Six Amazing Shells on Anna Maria Island

Anna Maria Island is a seven-mile strip of pure bliss. You get crystal clear waters, several white sand beaches, a healthy dose of that unbeatable Florida sunshine, as well as a slew of activities and attractions that you just can’t find anywhere else.

Head to Bean Point, Coquina Beach or Manatee Public Beach if you’re a beach bum, or if that’s not your thing, you can try boutique shopping at the Anna Maria Pine Avenue and go hiking at the nearby Perico or Robinson Preserves.

There’s a little bit of everything for everyone. What many don’t know is that the beaches of Anna Maria Island are also a top location for rare Florida seashells on the Gulf Coast.

It’s one of the most underrated activities that you can do on the island. It costs nothing but time, it’s fun for all ages, and it all results in some beautiful keepsakes that will remind you of your vacation for years to come.

We highly recommend it, and in this seashell guide, you will find some of the shells that you need to watch out for when you’re beachcombing in the island, details on how to identify seashells on Anna Maria Island, as well as the top spots to look for shells.

Six Amazing Shells on Anna Maria Island || Lizzie Lu's Island Retreat

Where to Shell on AMI

Simply head out to any of the beaches on Anna Maria Island for some great shelling opportunities.

Holmes Beach and Coquina Beach are both excellent options, as well as the other less populated beach access points along the Gulf. Bayfront Park and Bean Point on the north are also great areas to find some of the larger shells at low tide.

Go in the early morning at daybreak for the best chance to grab the rare Florida seashells. Don’t be afraid to dig a bit and get into the shallow water to find some of the best shells.

All you really need is a bucket, small shovel or spade and sunscreen, and water shoes if you plan on getting into the shallow water. This AMI seashell identification guide below will help you with finding your preferred types of shells on the beach.

1. Cockle Shell

The cockle shell’s distinctive rounded fan shape is familiar to most people. A great cockle shell is one that is perfectly symmetrical, with radial, evenly-spaced “ribs” emanating out from the narrow tip of the shell.

2. Lightning Whelk Shell

These shells can grow up to 16 inches long. Because of its spectacular length, the lightning whelk shell was used by island natives as tools and material for lamps. They were also consumed as food. You can usually identify lightning whelk by its size, and also by its left-handed spiral shape.
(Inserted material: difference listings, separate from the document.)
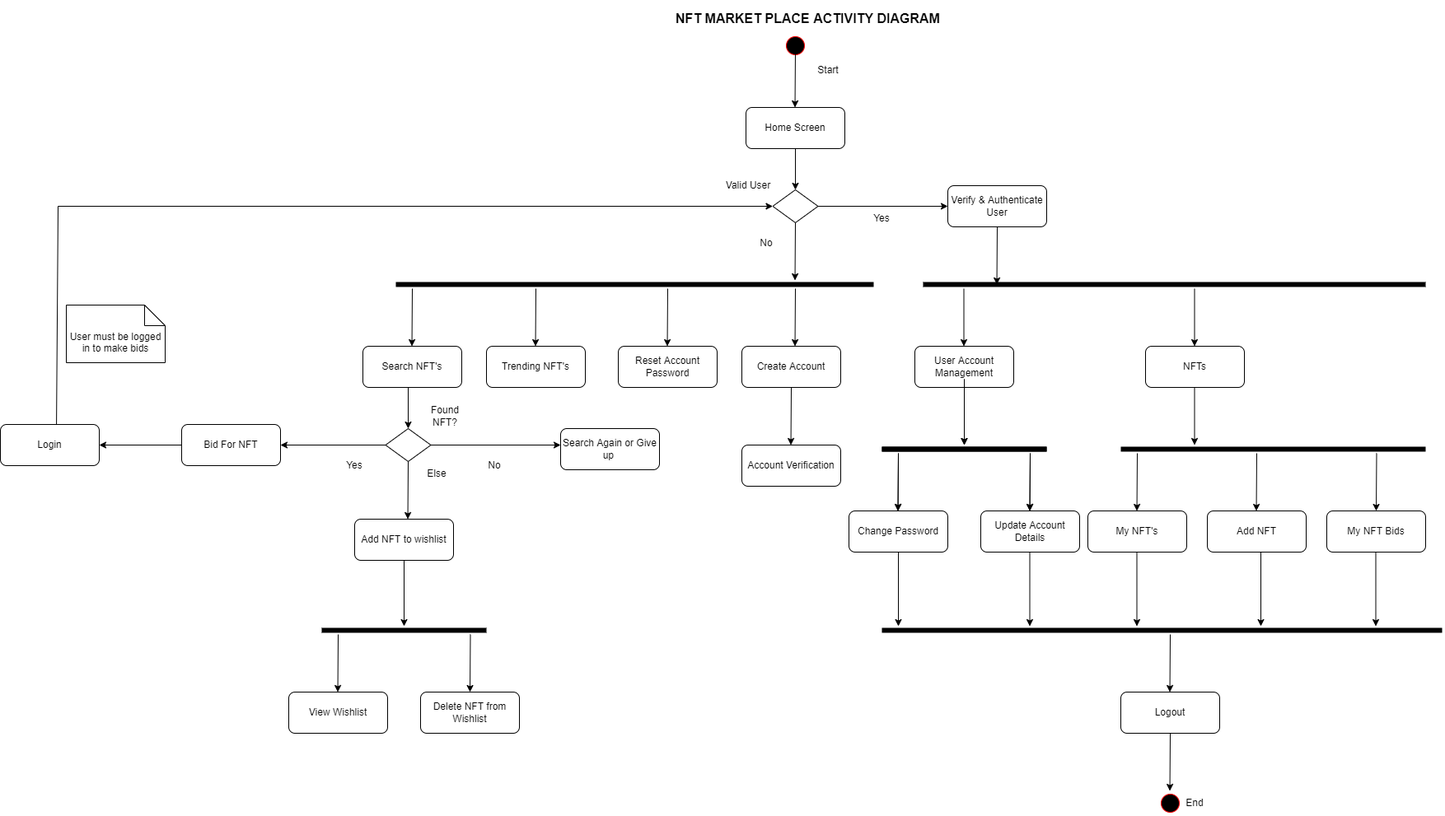
This is diagrams/activity-diagram.png from kevy0915/NFT_MarketPlace, a draw.io export, as it was before one commit. Source tidied: cells renumbered, new cells last; positions are measured from the earlier drawing's top-left corner, leaving out a move shared by most shapes.
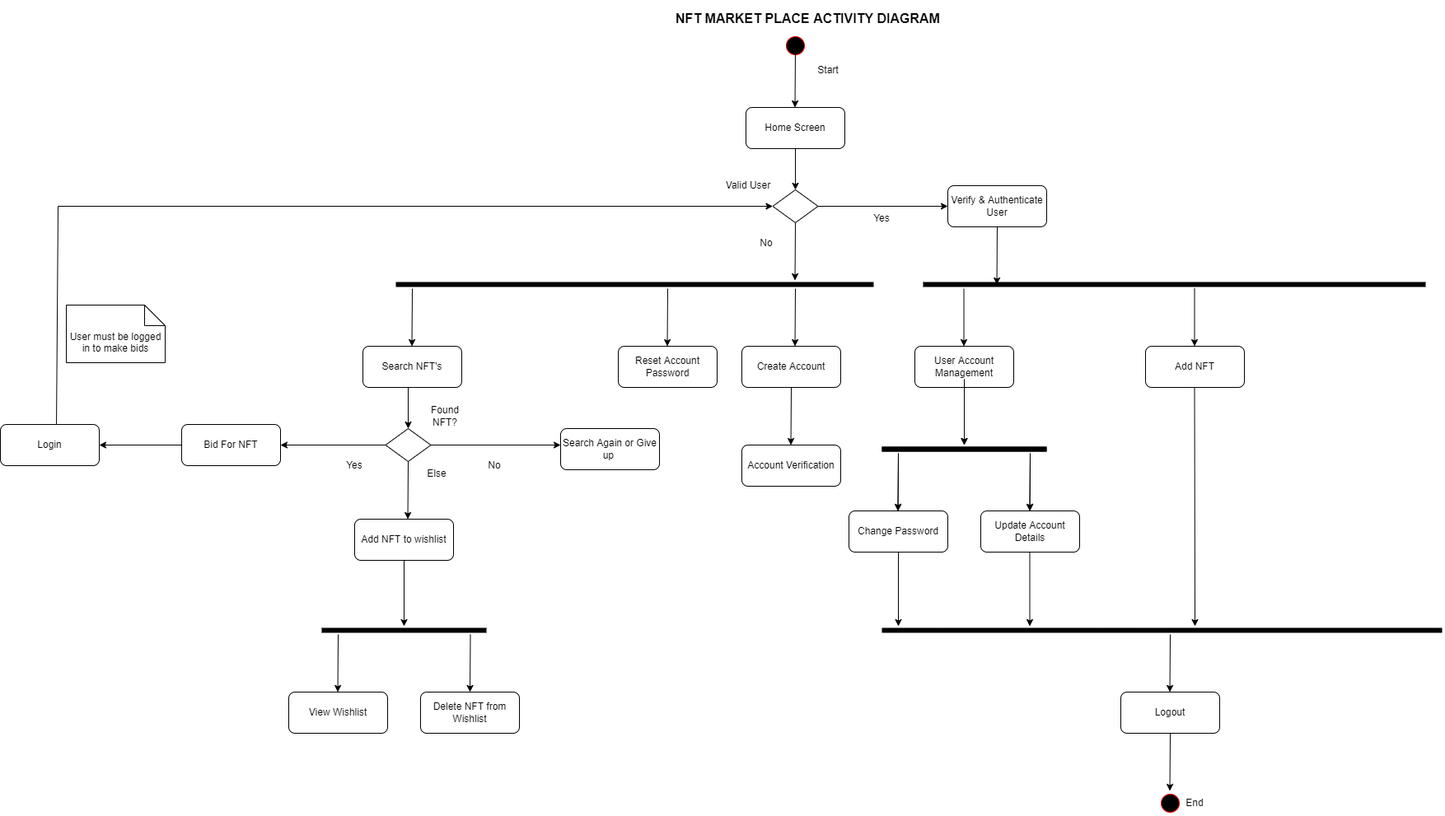
The same diagram one commit later.

Commit message:
removed trending nfts,my bids, my nfts from the activity diagram

Diff of the diagram source:
```diff
@@ -110,15 +110,9 @@
         <mxPoint x="1249.5" y="620" as="targetPoint" />
       </mxGeometry>
     </mxCell>
-    <mxCell id="29" value="Add NFT" style="rounded=1;whiteSpace=wrap;html=1;" parent="1" vertex="1">
-      <mxGeometry x="1465" y="620" width="120" height="50" as="geometry" />
-    </mxCell>
-    <mxCell id="30" value="NFTs" style="rounded=1;whiteSpace=wrap;html=1;" parent="1" vertex="1">
+    <mxCell id="30" value="Add NFT" style="rounded=1;whiteSpace=wrap;html=1;" parent="1" vertex="1">
       <mxGeometry x="1390" y="420" width="120" height="50" as="geometry" />
     </mxCell>
-    <mxCell id="31" value="My NFT Bids" style="rounded=1;whiteSpace=wrap;html=1;" parent="1" vertex="1">
-      <mxGeometry x="1610" y="620" width="120" height="50" as="geometry" />
-    </mxCell>
     <mxCell id="32" value="Start" style="text;html=1;strokeColor=none;fillColor=none;align=center;verticalAlign=middle;whiteSpace=wrap;rounded=0;" parent="1" vertex="1">
       <mxGeometry x="975" y="70" width="60" height="30" as="geometry" />
     </mxCell>
@@ -143,33 +137,12 @@
         <mxPoint x="1249.5" y="620" as="targetPoint" />
       </mxGeometry>
     </mxCell>
-    <mxCell id="37" value="Trending NFT's" style="rounded=1;whiteSpace=wrap;html=1;" parent="1" vertex="1">
-      <mxGeometry x="590" y="420" width="120" height="50" as="geometry" />
-    </mxCell>
-    <mxCell id="38" value="My NFT's" style="rounded=1;whiteSpace=wrap;html=1;" parent="1" vertex="1">
-      <mxGeometry x="1320" y="620" width="120" height="50" as="geometry" />
-    </mxCell>
     <mxCell id="39" style="endArrow=classic;html=1;rounded=0;" parent="1" edge="1">
       <mxGeometry relative="1" as="geometry">
         <mxPoint x="1449.5" y="470" as="sourcePoint" />
-        <mxPoint x="1449.5" y="540" as="targetPoint" />
+        <mxPoint x="1450" y="760" as="targetPoint" />
       </mxGeometry>
     </mxCell>
-    <mxCell id="40" style="shape=line;html=1;strokeWidth=6;strokeColor=#000000;" parent="1" vertex="1">
-      <mxGeometry x="1360" y="540" width="370" height="10" as="geometry" />
-    </mxCell>
-    <mxCell id="41" style="endArrow=classic;html=1;rounded=0;exitX=0.5;exitY=1;exitDx=0;exitDy=0;" parent="1" edge="1">
-      <mxGeometry relative="1" as="geometry">
-        <mxPoint x="1380" y="550" as="sourcePoint" />
-        <mxPoint x="1379.5" y="620" as="targetPoint" />
-      </mxGeometry>
-    </mxCell>
-    <mxCell id="42" style="endArrow=classic;html=1;rounded=0;exitX=0.5;exitY=1;exitDx=0;exitDy=0;" parent="1" edge="1">
-      <mxGeometry relative="1" as="geometry">
-        <mxPoint x="650" y="350" as="sourcePoint" />
-        <mxPoint x="649.5" y="420" as="targetPoint" />
-      </mxGeometry>
-    </mxCell>
     <mxCell id="43" style="shape=line;html=1;strokeWidth=6;strokeColor=#000000;" parent="1" vertex="1">
       <mxGeometry x="1070" y="760" width="680" height="10" as="geometry" />
     </mxCell>
@@ -268,24 +241,6 @@
         <mxPoint x="1249.5" y="760" as="targetPoint" />
       </mxGeometry>
     </mxCell>
-    <mxCell id="66" style="endArrow=classic;html=1;rounded=0;exitX=0.5;exitY=1;exitDx=0;exitDy=0;" parent="1" edge="1">
-      <mxGeometry relative="1" as="geometry">
-        <mxPoint x="1379.5" y="670" as="sourcePoint" />
-        <mxPoint x="1379.5" y="760" as="targetPoint" />
-      </mxGeometry>
-    </mxCell>
-    <mxCell id="67" style="endArrow=classic;html=1;rounded=0;exitX=0.5;exitY=1;exitDx=0;exitDy=0;" parent="1" edge="1">
-      <mxGeometry relative="1" as="geometry">
-        <mxPoint x="1530" y="670" as="sourcePoint" />
-        <mxPoint x="1530" y="760" as="targetPoint" />
-      </mxGeometry>
-    </mxCell>
-    <mxCell id="68" style="endArrow=classic;html=1;rounded=0;exitX=0.5;exitY=1;exitDx=0;exitDy=0;" parent="1" edge="1">
-      <mxGeometry relative="1" as="geometry">
-        <mxPoint x="1669.5" y="670" as="sourcePoint" />
-        <mxPoint x="1669.5" y="760" as="targetPoint" />
-      </mxGeometry>
-    </mxCell>
     <mxCell id="69" style="endArrow=classic;html=1;rounded=0;strokeColor=#000000;exitX=0;exitY=0.5;exitDx=0;exitDy=0;" parent="1" edge="1" source="50">
       <mxGeometry relative="1" as="geometry">
         <mxPoint x="340" y="540" as="targetPoint" />
@@ -301,18 +256,6 @@
         </Array>
       </mxGeometry>
     </mxCell>
-    <mxCell id="72" style="endArrow=classic;html=1;rounded=0;exitX=0.5;exitY=1;exitDx=0;exitDy=0;" parent="1" edge="1">
-      <mxGeometry relative="1" as="geometry">
-        <mxPoint x="1525" y="550" as="sourcePoint" />
-        <mxPoint x="1524.5" y="620" as="targetPoint" />
-      </mxGeometry>
-    </mxCell>
-    <mxCell id="73" style="endArrow=classic;html=1;rounded=0;exitX=0.5;exitY=1;exitDx=0;exitDy=0;" parent="1" edge="1">
-      <mxGeometry relative="1" as="geometry">
-        <mxPoint x="1670.5" y="550" as="sourcePoint" />
-        <mxPoint x="1670" y="620" as="targetPoint" />
-      </mxGeometry>
-    </mxCell>
     <mxCell id="74" style="endArrow=classic;html=1;rounded=0;" parent="1" edge="1">
       <mxGeometry relative="1" as="geometry">
         <mxPoint x="1449.5" y="350" as="sourcePoint" />
```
3. Lettered Olive Shell

Smooth, cylindrical, shiny, and with a spire-shaped tip, the lettered olive shell is a very interesting shell to look at. Lettered olive shells are usually washed up by the water, so you can sometimes see these on shallow sand flats, or on the shore.

4. Coquina Shell

Tiny, cute, and very colorful- that’s what coquina shells are. Their size is no bigger than a dime, and they come with a whole variety of colors and patterns. Some people collect the empty shells to use as home decorations. If you sit right where the water hits the shore, you normally will see tiny ones digging in the sand after the water washes over them.

5. Banded Tulip Shell

The banded tulip shell is named after the prominent colored bands that can be seen on its exterior. These bands commonly appear as red (or blue, in some rare cases) and give the shell its name. You can see lots of banded tulip shells near muddy sand.

6. Junonia Shell

The Junonia shell is one of the rarest shells that you will come across as a beachcomber. Due to its beauty, it is highly prized by shell collectors. The outer chamber of the Junonia shell has an off-white or milky white color and is covered with prominent brown spots.

Tips To Remember When Shelling

  • It’s best to go shelling after a high tide, at daybreak.
  • Wear water shoes to protect your feet when you’re shelling in shallow waters.
  • Leave living shells alone. Check to see if there’s a living creature inside the shells that you pick up. Only pick up shells that are dead or empty. Remember that brown sand dollars are living animals, so don’t collect these.
  • Leave only footprints and keep the beaches of AMI beautiful!

This guide will get you started with shelling on AMI. For any questions about accommodations, please don’t hesitate to call us, or if you’re ready to grab an amazing vacation rental, request an instate quote anytime directly on our website.

We can help you plan the perfect trip to Anna Maria Island whether you are traveling by yourself, as a couple or with your family or friends.

Contact

  • 6000 Marina Drive
    Holmes Beach, FL 34217 USA
    941-782-8152